Another activist who identified himself as Samy al-Homsi said the town was one of two last strongholds for rebels along the Lebanese border leading to the city of Homs, the other being the nearby village of al-Hosn.
“Without al-Hosn and Zara, it will be the end of the revolution to the west of Homs,” al-Homsi said. “It’s the only two areas left to the rebels there.”
In previous fighting in the area, Syrian forces loyal to President Bashar Assad fired well into Lebanon, apparently to push back rebels trying to sneak across on well-trodden smuggling routes.
Abdurrahman and the Lebanon-based al-Mayadeen channel said Syrian forces were now advancing into the nearby area of Hasarijiyeh.
Government troops have struggled to stem the flow of arms and fighters entering from Syria’s smaller neighbor. In the town of Yabroud — another rebel logistics hub near the capital — activists say its forces have been pummeling rebels for weeks with crude barrel bombs dropped by aircraft.
Death tolls from the reported strikes vary widely, as has often been the case during the three-year-long conflict. The Observatory said 16 civilians and 14 fighters died strikes on Friday, while an activist, who uses the name Amer, said in a Skype interview that four civilians were killed. Hundreds of civilians have died from the powerful but inaccurate weapons.
Meanwhile, Syria’s main Western-backed coalition confirmed Saturday that it has chosen a new army chief following an embarrassing episode in which their former leader refused to step down.
The statement insisted that despite some “confusion,” Brig. Gen. Abdul-Ilah al-Bashir would assume leadership of the coalition’s military council.
The body originally issued the announcement appointing al-Bashir on Feb. 17. But two days later, Maj. Gen. Salim Idris rejected his dismissal.
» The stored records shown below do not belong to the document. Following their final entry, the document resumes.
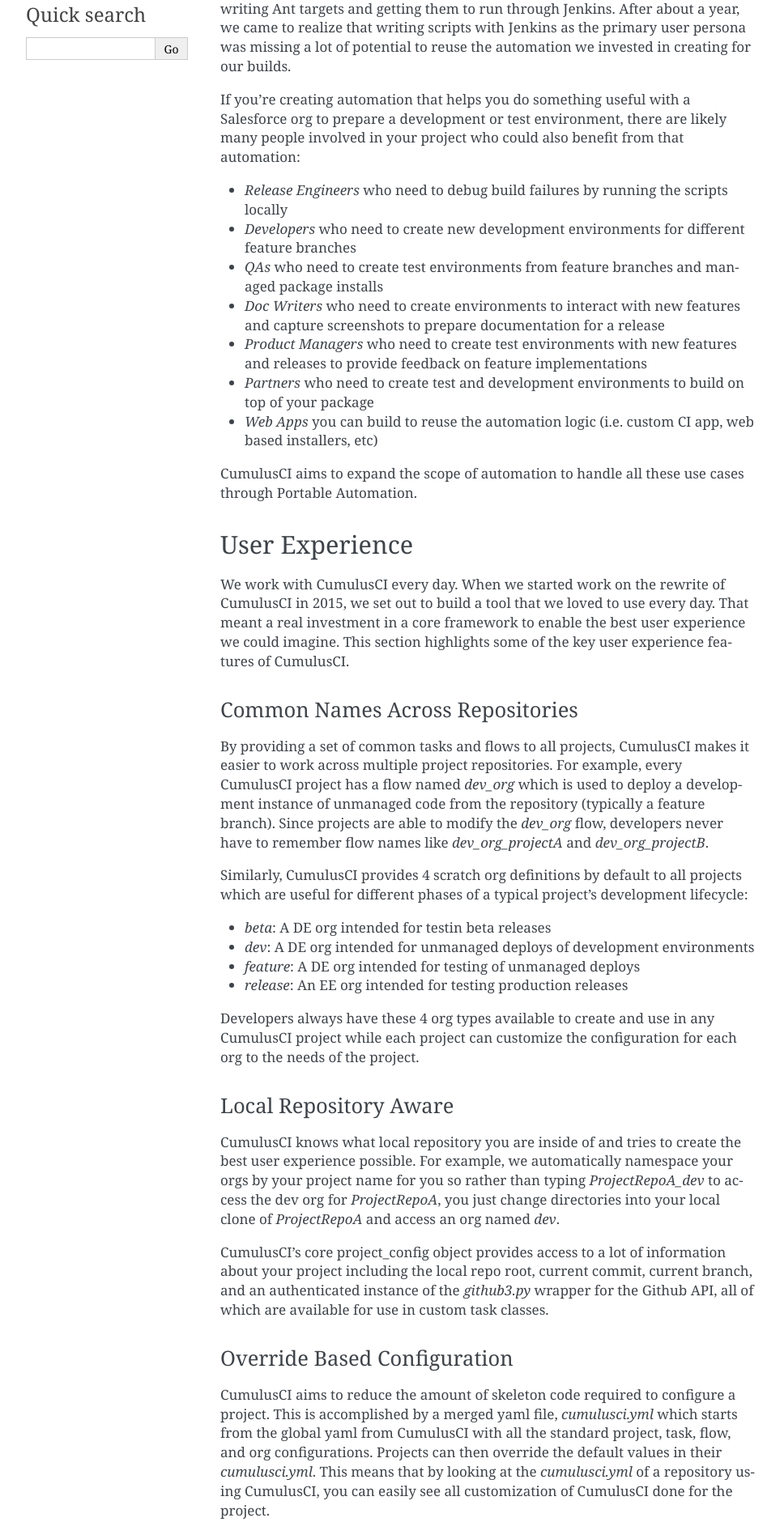
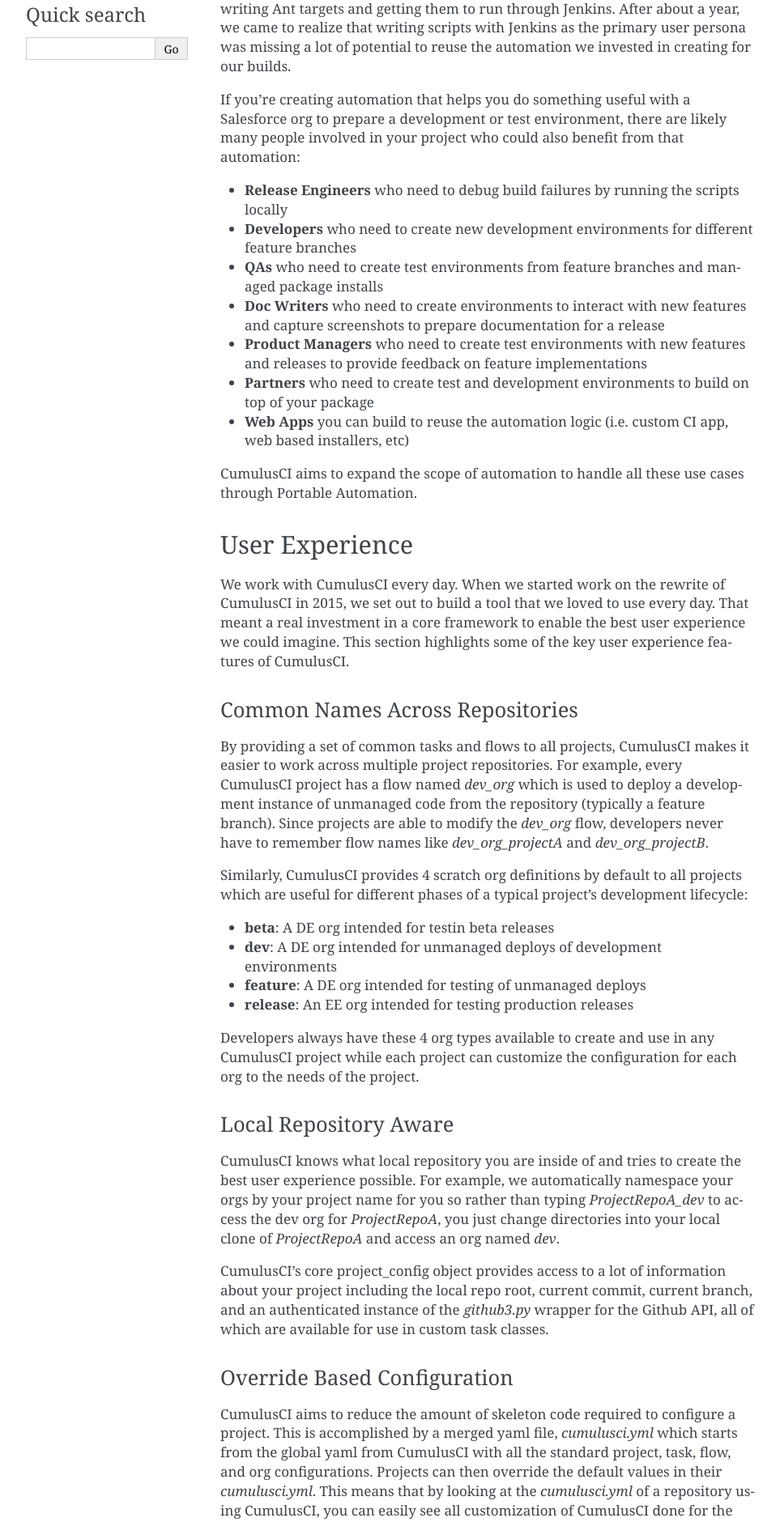
Before and after one commit to SFDO-Tooling/CumulusCI, a Sphinx documentation site: the page built from docs/why_cumulusci.rst, in a window 1280 px wide. Shown: the part 496-2376 px from the top of the page at 81% size, without its empty margins (148-1111 px from the left). Built offline with Sphinx 7.4.7, drawn with Linux system fonts in a browser that asks for light colours.

Commit message:
Fix bold formatting

```diff
--- a/docs/why_cumulusci.rst
+++ b/docs/why_cumulusci.rst
@@ -13,13 +13,13 @@
 
 If you're creating automation that helps you do something useful with a Salesforce org to prepare a development or test environment, there are likely many people involved in your project who could also benefit from that automation:
 
-* *Release Engineers* who need to debug build failures by running the scripts locally
-* *Developers* who need to create new development environments for different feature branches
-* *QAs* who need to create test environments from feature branches and managed package installs
-* *Doc Writers* who need to create environments to interact with new features and capture screenshots to prepare documentation for a release
-* *Product Managers* who need to create test environments with new features and releases to provide feedback on feature implementations
-* *Partners* who need to create test and development environments to build on top of your package
-* *Web Apps* you can build to reuse the automation logic (i.e. custom CI app, web based installers, etc)
+* **Release Engineers** who need to debug build failures by running the scripts locally
+* **Developers** who need to create new development environments for different feature branches
+* **QAs** who need to create test environments from feature branches and managed package installs
+* **Doc Writers** who need to create environments to interact with new features and capture screenshots to prepare documentation for a release
+* **Product Managers** who need to create test environments with new features and releases to provide feedback on feature implementations
+* **Partners** who need to create test and development environments to build on top of your package
+* **Web Apps** you can build to reuse the automation logic (i.e. custom CI app, web based installers, etc)
 
 CumulusCI aims to expand the scope of automation to handle all these use cases through Portable Automation.
 
@@ -35,10 +35,10 @@
 
 Similarly, CumulusCI provides 4 scratch org definitions by default to all projects which are useful for different phases of a typical project's development lifecycle:
 
-* *beta*: A DE org intended for testin beta releases
-* *dev*: A DE org intended for unmanaged deploys of development environments
-* *feature*: A DE org intended for testing of unmanaged deploys
-* *release*: An EE org intended for testing production releases
+* **beta**: A DE org intended for testin beta releases
+* **dev**: A DE org intended for unmanaged deploys of development environments
+* **feature**: A DE org intended for testing of unmanaged deploys
+* **release**: An EE org intended for testing production releases
 
 Developers always have these 4 org types available to create and use in any CumulusCI project while each project can customize the configuration for each org to the needs of the project.
 
@@ -115,11 +115,11 @@
 
 CumulusCI has a number of unique capabilities that you won't find in any other tooling to work with Salesforce projects:
 
-* *Automated Release Notes*: CumulusCI's `release_beta` flow uses the `github_release_notes` task to automatically parse the bodies of pull requests merged since the last production release and generate combined release notes from the content.
-* *Bulk API Query/Load*: CumulusCI includes Python task classes allowing for the creation of multi-object relational data set mappings used to query data from a Salesforce org into a local sqlite database and insert that relational data into another Salesforce org.
-* *Dependency Management*: CumulusCI includes robust support for project dependencies including managed packages, unmanaged metadata, and references to other CumulusCI project repositories to dynamically and recursively inherit the referenced project's dependencies
-* *Apex Limit Reports for Tests*: CumulusCI's Apex test runner outputs a `test_results.json` file which includes the duration and Apex limits usage for each test method executed
-* *Update Admin Profile*: All CumulusCI flows run the `update_admin_profile` task to retrieve the Admin.profile from the target org after deploying the package or the package source, grant FLS permissions on all fields and classes, and deploy the updated profile.  This makes it easier to get up an running with a useable environment from a fresh scratch org.
-* *Push API*: Automate push upgrades of your product using the Push API and CumulusCI's built in tasks: `push_all`, `push_sandbox`, `push_trial`, and `push_qa`
-* *meta.xml File Management*: Unmanaged deploys automatically strip namespace, majorVersion, and minorVersion elements from the meta.xml file allowing CumulusCI's dependency management to handle your dependencies.  Also, the `meta_xml_dependencies` and `meta_xml_apiversion` tasks automate updating all local meta.xml files with the api_version specified in `cumulusci.yml` and the namespace, majorVersion, and minorVersion of the currently resolved dependencies.
-* *MetaCI*: MetaCI is our custom CI app run on Heroku to automate the execution of builds using CumulusCI flows.  It is Salesforce aware and can handle burst capacity for builds by leveraging Heroku's scalability.
+* **Automated Release Notes**: CumulusCI's `release_beta` flow uses the `github_release_notes` task to automatically parse the bodies of pull requests merged since the last production release and generate combined release notes from the content.
+* **Bulk API Query/Load**: CumulusCI includes Python task classes allowing for the creation of multi-object relational data set mappings used to query data from a Salesforce org into a local sqlite database and insert that relational data into another Salesforce org.
+* **Dependency Management**: CumulusCI includes robust support for project dependencies including managed packages, unmanaged metadata, and references to other CumulusCI project repositories to dynamically and recursively inherit the referenced project's dependencies
+* **Apex Limit Reports for Tests**: CumulusCI's Apex test runner outputs a `test_results.json` file which includes the duration and Apex limits usage for each test method executed
+* **Update Admin Profile**: All CumulusCI flows run the `update_admin_profile` task to retrieve the Admin.profile from the target org after deploying the package or the package source, grant FLS permissions on all fields and classes, and deploy the updated profile.  This makes it easier to get up an running with a useable environment from a fresh scratch org.
+* **Push API**: Automate push upgrades of your product using the Push API and CumulusCI's built in tasks: `push_all`, `push_sandbox`, `push_trial`, and `push_qa`
+* **meta.xml File Management**: Unmanaged deploys automatically strip namespace, majorVersion, and minorVersion elements from the meta.xml file allowing CumulusCI's dependency management to handle your dependencies.  Also, the `meta_xml_dependencies` and `meta_xml_apiversion` tasks automate updating all local meta.xml files with the api_version specified in `cumulusci.yml` and the namespace, majorVersion, and minorVersion of the currently resolved dependencies.
+* **MetaCI**: MetaCI is our custom CI app run on Heroku to automate the execution of builds using CumulusCI flows.  It is Salesforce aware and can handle burst capacity for builds by leveraging Heroku's scalability.
```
Then Idris, along with more than a dozen senior insurgent commanders, severed ties with the political opposition-in-exile, further fragmenting the notoriously divided rebel movement.
Idris was ousted by colleagues who blamed him for the waning influence of the coalition-backed Free Syrian Army, as Islamic-orientated brigades grew in power.